Edith Sheffer (Norton)

This insightful and haunting examination of Austrian psychiatrist Hans Asperger persuasively demonstrates that his concept of “autistic psychopathy,” which still forms the basis of today’s autism spectrum disorder diagnosis, was created by drawing enthusiastically on Nazi social principles and painted autistic children as maliciously antisocial and lacking respect for authority.

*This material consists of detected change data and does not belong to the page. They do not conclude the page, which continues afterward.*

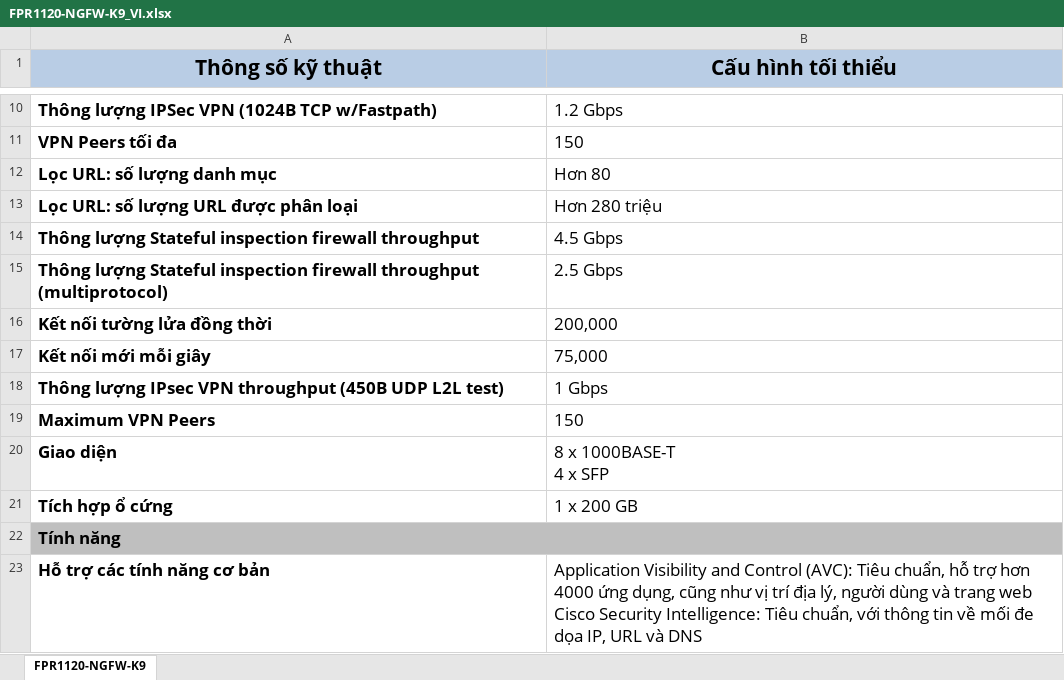
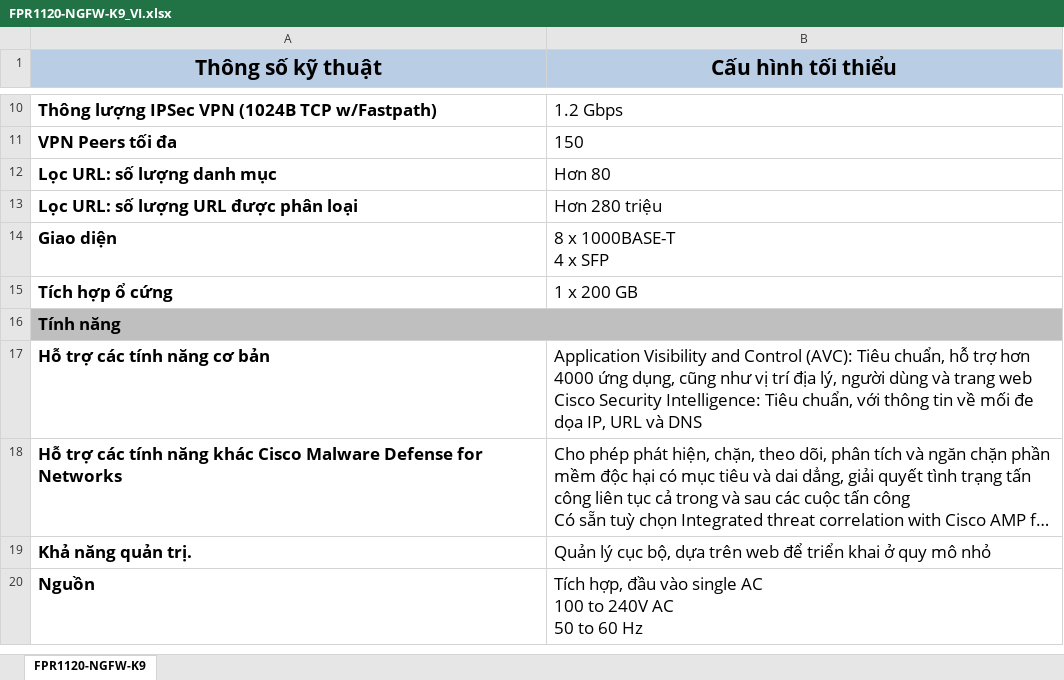
Before and after one commit to saitama-1/cisco_spec, an Excel workbook: FPR1120-NGFW-K9_VI.xlsx, sheet FPR1120-NGFW-K9, drawn as a sheet; only a part is shown, gaps mark what is left out; the shorter side is filled out with more unchanged rows; long unchanged cells end in …; values as stored, in another font and other column widths than the file's, no borders; the diff names each change by its address in the sheet, - before the commit and + after, or states it on an @@ line.

```diff
--- a/FPR1120-NGFW-K9_VI.xlsx (sheet FPR1120-NGFW-K9)
+++ b/FPR1120-NGFW-K9_VI.xlsx (sheet FPR1120-NGFW-K9)
-row 14: Thông lượng Stateful inspection firewall throughput | 4.5 Gbps
-row 15: Thông lượng Stateful inspection firewall throughput (multiprotocol) | 2.5 Gbps
-row 16: Kết nối tường lửa đồng thời | 200,000
-row 17: Kết nối mới mỗi giây | 75,000
-row 18: Thông lượng IPsec VPN throughput (450B UDP L2L test) | 1 Gbps
-row 19: Maximum VPN Peers | 150
```
Also changed, not shown: FPR1010-NGFW-K9.xlsx, FPR1010-NGFW-K9_VI.xlsx, 6 other files.
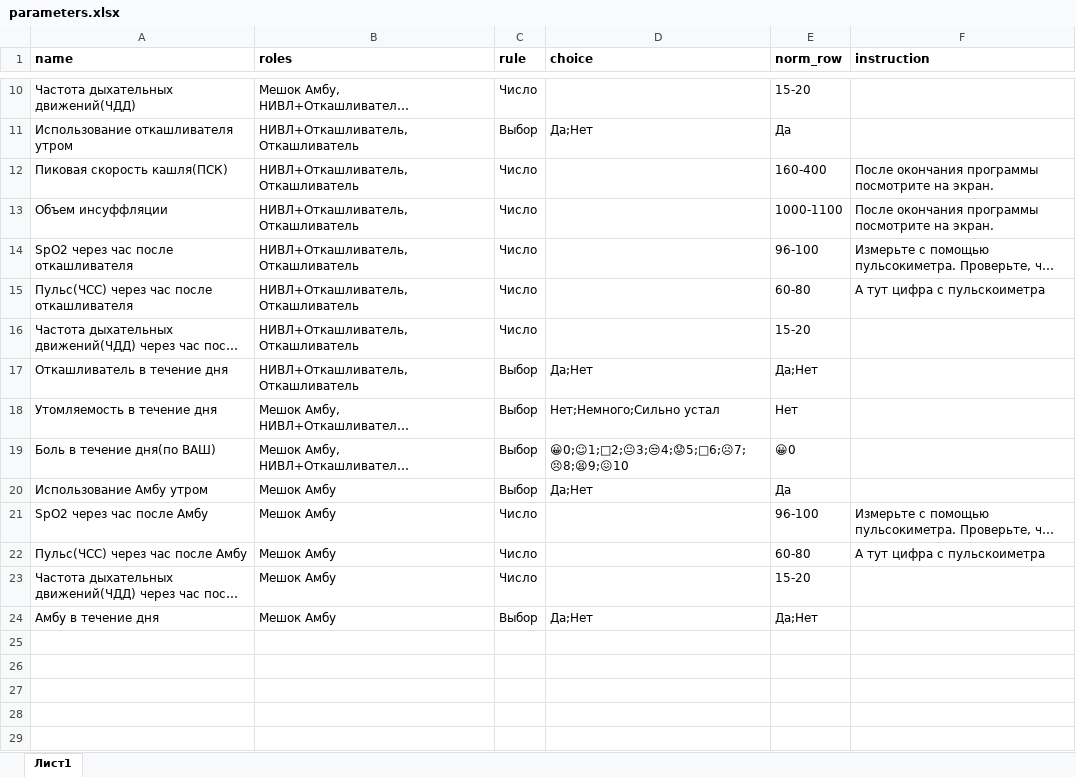
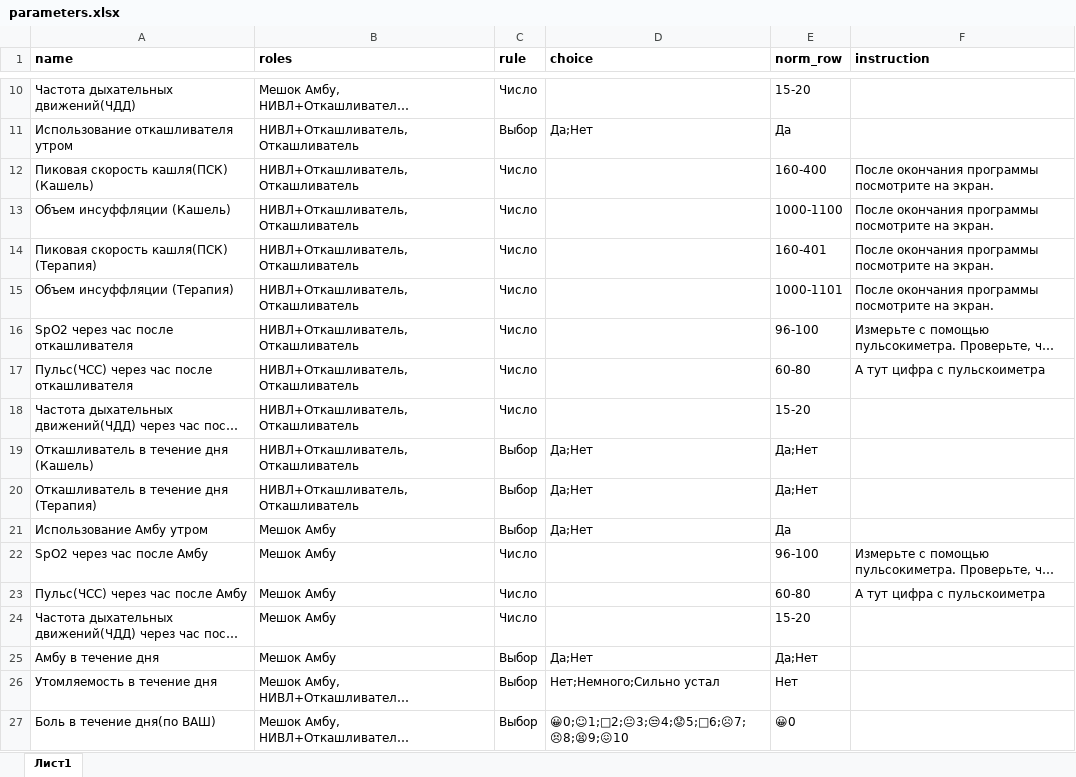
Before and after one commit to Aurum68/DataCollectionBot, an Excel workbook: DataCollectionBot/data/parameters.xlsx, sheet Лист1, drawn as a sheet; only a part is shown, gaps mark what is left out; long unchanged cells end in …; values as stored, in another font and other column widths than the file's, no borders; addresses are those after the commit; the diff names each change by its address in the sheet, - before the commit and + after, or states it on an @@ line.

```diff
--- a/DataCollectionBot/data/parameters.xlsx (sheet Лист1)
+++ b/DataCollectionBot/data/parameters.xlsx (sheet Лист1)
-A12 (name): Пиковая скорость кашля(ПСК)
+A12 (name): Пиковая скорость кашля(ПСК) (Кашель)
-A13 (name): Объем инсуффляции
+A13 (name): Объем инсуффляции (Кашель)
+row 14: Пиковая скорость кашля(ПСК) (Терапия) | НИВЛ+Откашливатель, Откашливатель | Число |  | 160-401 | После окончания программы посмотрите на экран.
+row 15: Объем инсуффляции (Терапия) | НИВЛ+Откашливатель, Откашливатель | Число |  | 1000-1101 | После окончания программы посмотрите на экран.
-A19 (name): Откашливатель в течение дня
+A19 (name): Откашливатель в течение дня (Кашель)
+row 20: Откашливатель в течение дня (Терапия) | НИВЛ+Откашливатель, Откашливатель | Выбор | Да;Нет | Да;Нет
@@ row 18 moved to row 26: Утомляемость в течение дня @@
@@ row 19 moved to row 27: Боль в течение дня(по ВАШ) @@
```
Also changed, not shown: 23 other files.
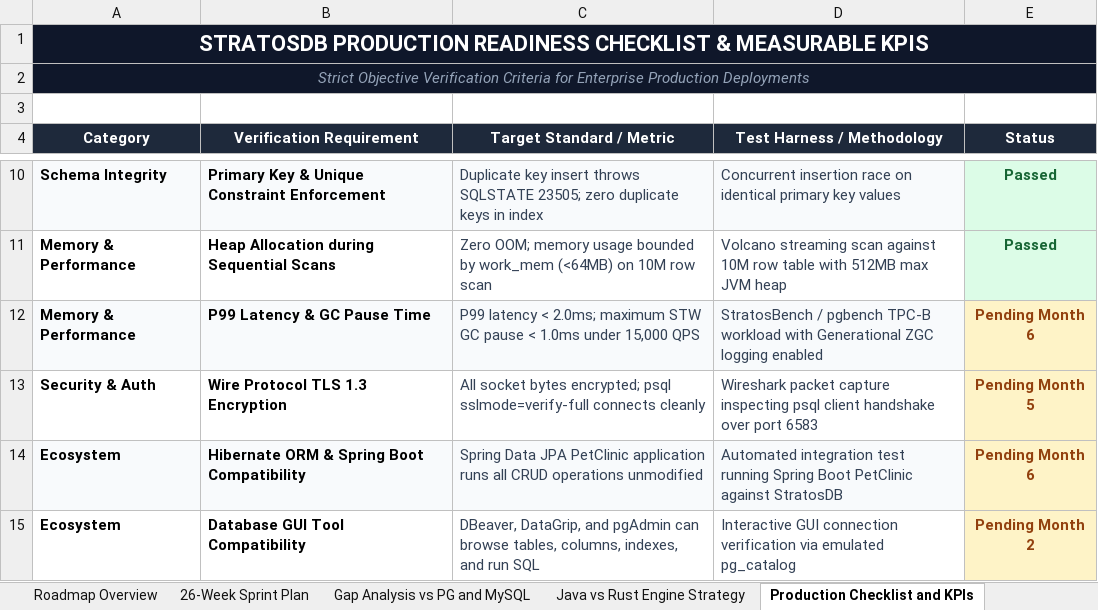
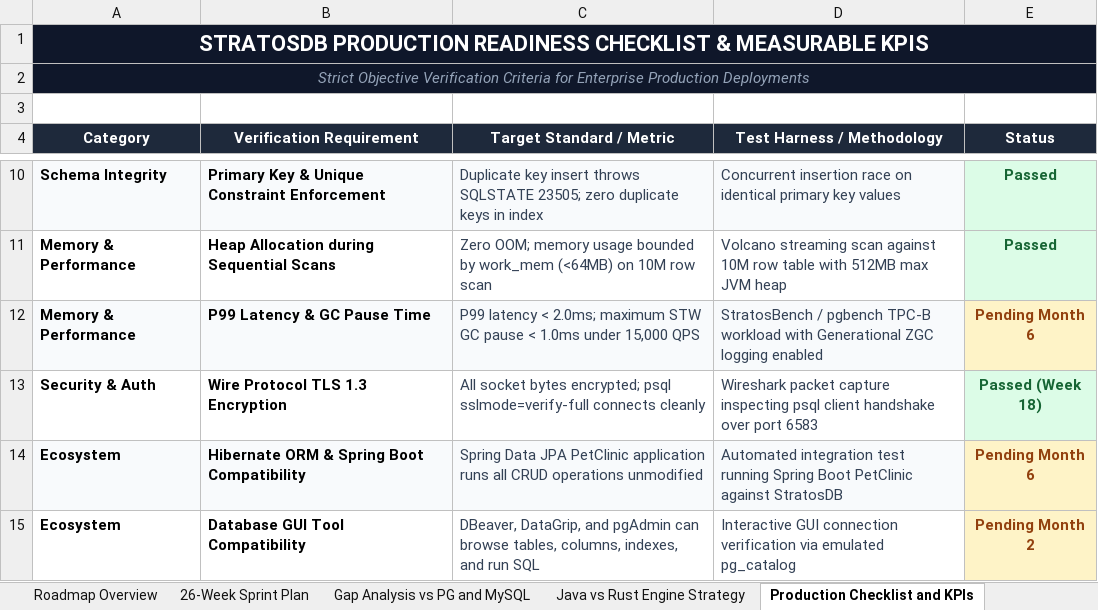
Before and after one commit to firoze-hossain/stratosdb, an Excel workbook: StratosDB_6Month_Project_Plan.xlsx, sheet Production Checklist and KPIs, drawn as a sheet; only a part is shown, gaps mark what is left out; values as stored, in another font and other column widths than the file's, no borders; the diff names each change by its address in the sheet, - before the commit and + after, or states it on an @@ line.

Commit message:
feat(network): Sprint 9 Week 18 - TLS/SSL Integration in StdWireServer with SSLEngine Handshake, TLS 1.3, ALPN, and Client Certificate Authentication

```diff
--- a/StratosDB_6Month_Project_Plan.xlsx (sheet Production Checklist and KPIs)
+++ b/StratosDB_6Month_Project_Plan.xlsx (sheet Production Checklist and KPIs)
-E13 (Status): Pending Month 5
+E13 (Status): Passed (Week 18)
@@ E13 fill: #FEF3C7 → #DCFCE7, text colour: #92400E → #166534 @@
```
Also changed, not shown: sheet Gap Analysis vs PG and MySQL, sheet 26-Week Sprint Plan, 9 other files.
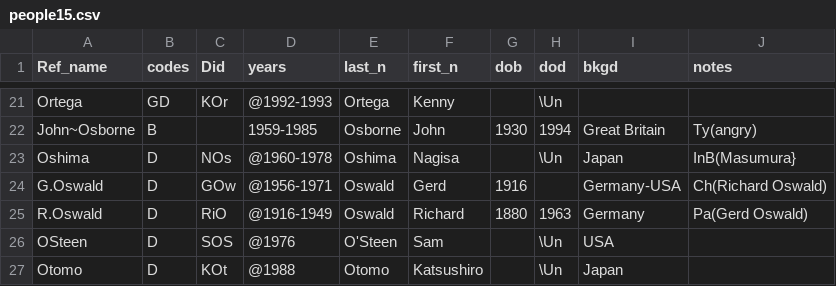
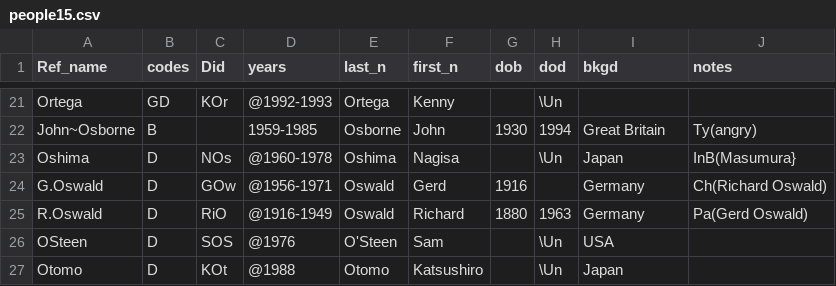
Before and after one commit to ereimer18/Movie-Database, a CSV file: csv/people/people15.csv, drawn as a sheet; only a part is shown, gaps mark what is left out.

```diff
--- a/csv/people/people15.csv
+++ b/csv/people/people15.csv
@@ -23,3 +23,3 @@ John~Osborne,B,,1959-1985,Osborne,John,1930,1994,Great Britain,Ty(angry),
 Oshima,D,NOs,@1960-1978,Oshima,Nagisa,,\Un,Japan,InB(Masumura},
-G.Oswald,D,GOw,@1956-1971,Oswald,Gerd,1916,,Germany-USA,Ch(Richard Oswald),
+G.Oswald,D,GOw,@1956-1971,Oswald,Gerd,1916,,Germany,Ch(Richard Oswald),
 R.Oswald,D,RiO,@1916-1949,Oswald,Richard,1880,1963,Germany,Pa(Gerd Oswald),
```
Also changed, not shown: csv/people/people18.csv, csv/people/people2.csv, 4 other files.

This is a must-read for everyone who has ever been given a seemingly objective diagnostic label, spurring reflection about the social roots of medical ideas. —Hannah Kushnick, nonfiction reviews editor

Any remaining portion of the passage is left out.